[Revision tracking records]
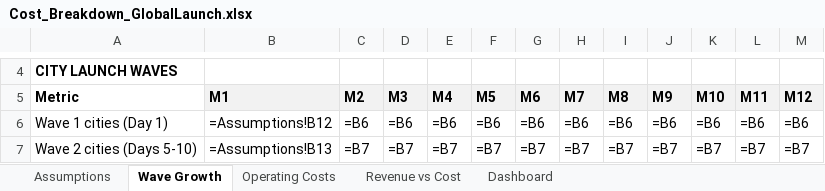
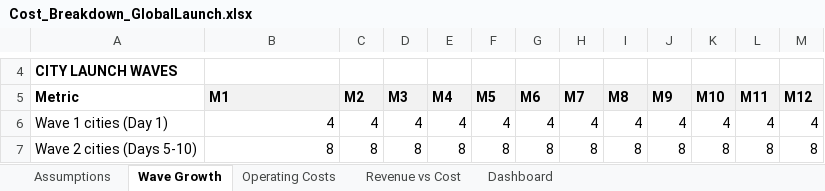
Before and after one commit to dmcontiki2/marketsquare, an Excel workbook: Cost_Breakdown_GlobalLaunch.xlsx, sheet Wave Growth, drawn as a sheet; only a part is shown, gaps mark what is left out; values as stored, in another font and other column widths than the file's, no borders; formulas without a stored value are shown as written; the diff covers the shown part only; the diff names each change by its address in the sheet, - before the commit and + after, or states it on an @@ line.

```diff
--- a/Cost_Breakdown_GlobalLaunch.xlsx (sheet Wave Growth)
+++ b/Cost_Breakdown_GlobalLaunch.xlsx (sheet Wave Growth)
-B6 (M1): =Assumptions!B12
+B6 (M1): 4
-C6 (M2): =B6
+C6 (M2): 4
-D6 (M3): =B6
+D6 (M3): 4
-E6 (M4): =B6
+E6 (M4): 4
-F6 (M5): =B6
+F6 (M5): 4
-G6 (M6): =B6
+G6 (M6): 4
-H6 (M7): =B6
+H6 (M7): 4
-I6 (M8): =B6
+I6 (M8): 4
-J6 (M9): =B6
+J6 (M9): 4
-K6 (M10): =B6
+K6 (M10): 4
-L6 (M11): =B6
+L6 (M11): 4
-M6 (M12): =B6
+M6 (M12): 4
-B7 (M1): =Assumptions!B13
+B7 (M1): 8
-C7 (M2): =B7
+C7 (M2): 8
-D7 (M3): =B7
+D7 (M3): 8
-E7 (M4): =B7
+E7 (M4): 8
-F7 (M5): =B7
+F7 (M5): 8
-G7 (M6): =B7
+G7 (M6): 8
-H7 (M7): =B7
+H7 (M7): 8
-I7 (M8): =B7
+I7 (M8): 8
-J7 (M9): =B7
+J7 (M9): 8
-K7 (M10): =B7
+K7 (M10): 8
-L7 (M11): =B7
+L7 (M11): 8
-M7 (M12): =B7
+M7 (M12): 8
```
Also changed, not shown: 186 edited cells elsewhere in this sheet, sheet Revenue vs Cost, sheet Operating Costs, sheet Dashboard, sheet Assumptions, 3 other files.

Work to be completed
Each entry should be output word for word, with no pictures carried over.

Written solution
Before and after one commit to dmcontiki2/marketsquare, an Excel workbook: Cost_Breakdown_GlobalLaunch.xlsx, sheet Wave Growth, drawn as a sheet; only a part is shown, gaps mark what is left out; values as stored, in another font and other column widths than the file's, no borders; formulas without a stored value are shown as written; the diff covers the shown part only; the diff names each change by its address in the sheet, - before the commit and + after, or states it on an @@ line.

```diff
--- a/Cost_Breakdown_GlobalLaunch.xlsx (sheet Wave Growth)
+++ b/Cost_Breakdown_GlobalLaunch.xlsx (sheet Wave Growth)
-B6 (M1): =Assumptions!B12
+B6 (M1): 4
-C6 (M2): =B6
+C6 (M2): 4
-D6 (M3): =B6
+D6 (M3): 4
-E6 (M4): =B6
+E6 (M4): 4
-F6 (M5): =B6
+F6 (M5): 4
-G6 (M6): =B6
+G6 (M6): 4
-H6 (M7): =B6
+H6 (M7): 4
-I6 (M8): =B6
+I6 (M8): 4
-J6 (M9): =B6
+J6 (M9): 4
-K6 (M10): =B6
+K6 (M10): 4
-L6 (M11): =B6
+L6 (M11): 4
-M6 (M12): =B6
+M6 (M12): 4
-B7 (M1): =Assumptions!B13
+B7 (M1): 8
-C7 (M2): =B7
+C7 (M2): 8
-D7 (M3): =B7
+D7 (M3): 8
-E7 (M4): =B7
+E7 (M4): 8
-F7 (M5): =B7
+F7 (M5): 8
-G7 (M6): =B7
+G7 (M6): 8
-H7 (M7): =B7
+H7 (M7): 8
-I7 (M8): =B7
+I7 (M8): 8
-J7 (M9): =B7
+J7 (M9): 8
-K7 (M10): =B7
+K7 (M10): 8
-L7 (M11): =B7
+L7 (M11): 8
-M7 (M12): =B7
+M7 (M12): 8
```
Also changed, not shown: 186 edited cells elsewhere in this sheet, sheet Revenue vs Cost, sheet Operating Costs, sheet Dashboard, sheet Assumptions, 3 other files.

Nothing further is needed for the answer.